Flom, who has always been self-employed, had found himself in financial trouble because he was behind on mortgage payments on his home in the Twin Cities. Those problems were a result of tax liens related to a dispute Flom had with the Internal Revenue Service. An acquaintance referred him to a tax attorney, who suggested that Flom file bankruptcy.

Because Flom owned a small business, the attorney advised him to file for bankruptcy under Chapter 11 of the bankruptcy code. The attorney, who didn’t specialize in bankruptcy law, may not have known that because Flom was self- employed, he could have filed for Chapter 13. Flom said he later was told that if he’d filed for Chapter 13, he might have had a better chance of keeping his farm. As it was, his case dragged on for four years and eventually was converted by the second attorney, who also didn’t specialize in bankruptcy, to a Chapter 7 liquidation. The farm was sold for $75,000, far less than its $200,000 market value.

Flom acknowledges that he probably was somewhat naive in choosing his attorneys. He says he assumed that if they were lawyers “they knew the law.” He advises anyone facing bankruptcy to hire an attorney with a proven track record in bankruptcy practice, someone who regularly works with the intricacies of the bankruptcy code.

“There’s nothing wrong with coming right out and asking an attorney how many {bankruptcy} cases he has done, if he does them occasionally or if he specializes,” Creasey says. In addition, Creasey says, people should ask how much experience an attorney has with particular types of debt problems, be they tax arrears, mortgages or credit card debt.

Shopping for a lawyer

Molly Shields, a Twin Cities attorney who also is a Chapter 7 trustee, says competition among lawyers for clients currently means that some people can “shop for price.” But she cautioned that it’s better to do that if you have an uncomplicated case. It may be worth it to pay more in fees to get the right lawyer to handle a complicated case.

Karen Mayo’s Chapter 7 filing was a reasonably straightforward case, but she credits her attorney for making it much easier for her. Mayo, who now works as a residential services coordinator at a senior citizens’ development, had just earned a teaching degree but didn’t have a steady job when her husband left her about 10 years ago. She was left with thousands of dollars in medical bills he had accumulated, plus the expenses of raising four children.

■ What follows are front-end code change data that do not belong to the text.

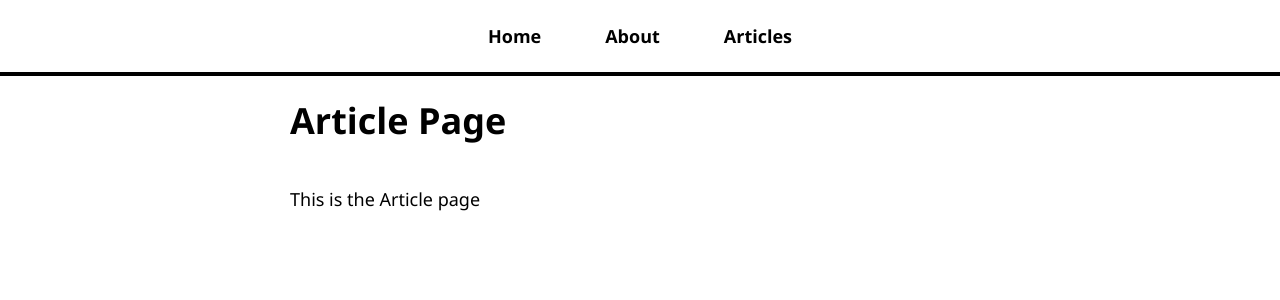
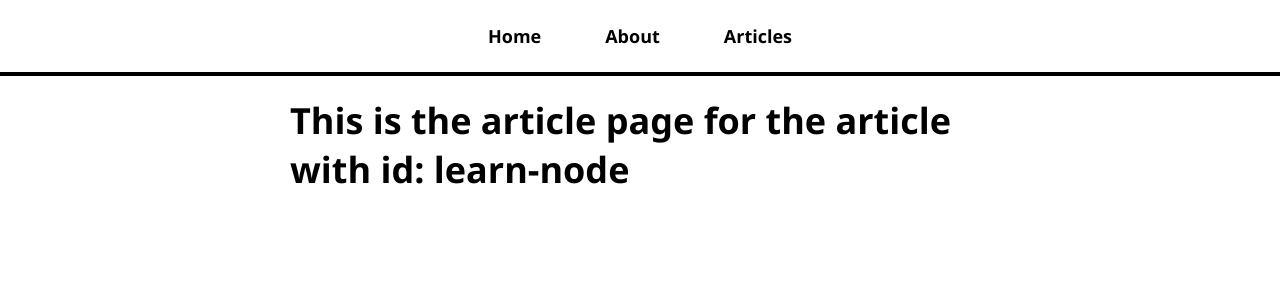
Before and after one commit to NirmalNaveen20/blogpulse, a React (Create React App) app: page /articles/learn-node in a window 1280 px wide. Shown: the top 300 px of the page. Built offline with nearby package versions, Linux system fonts and the light colour scheme.

Commit message:
feat: add useParams

```diff
--- a/src/pages/ArticlePage.js
+++ b/src/pages/ArticlePage.js
@@ -1,9 +1,10 @@
+import {useParams} from 'react-router-dom';
+
 const ArticlePage = () => {
-    return (
-      <div>
-        <h1>Article Page</h1>
-        <p>This is the Article page</p>
-      </div>
+  const { articleId } = useParams();
+
+  return (
+    <h1>This is the article page for the article with id: { articleId }</h1>
     );
   }
 
```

“I paid the people who screamed the loudest” – the health care providers, Mayo said. That left her with little money for other things, such as clothes for her kids, and as a result her credit card debt began to climb. In addition, she was still responsible for paying a student loan.

An acquaintance referred her to a family practice attorney who advised her to file for Chapter 7. It cost her $600, but it wiped the financial slate clean of everything but her student loan.

“What I remember the most is how much time he spent explaining the theory behind bankruptcy, how it was designed to give people a fresh start. He was extremely patient and kind, advising me on the importance of moving toward establishing a good credit rating once the bankruptcy was over,” she said.

Mayo said she’d advise people looking for a bankruptcy attorney to get a word-of-mouth referral. “I’d put more stock in that than any advertising,” she said.

Mayo’s good experience also shows how important it is to feel comfortable with your attorney. Ball says the right chemistry between clients and attorneys is essential to a good working relationship.

Flom can testify to that, too. Looking back, he says he should have known that things weren’t going well with the attorney he eventually fired.

“If the guy had been a doctor, you would say he had the bedside manner of a mortician,” Flom said. “There just was no relationship.”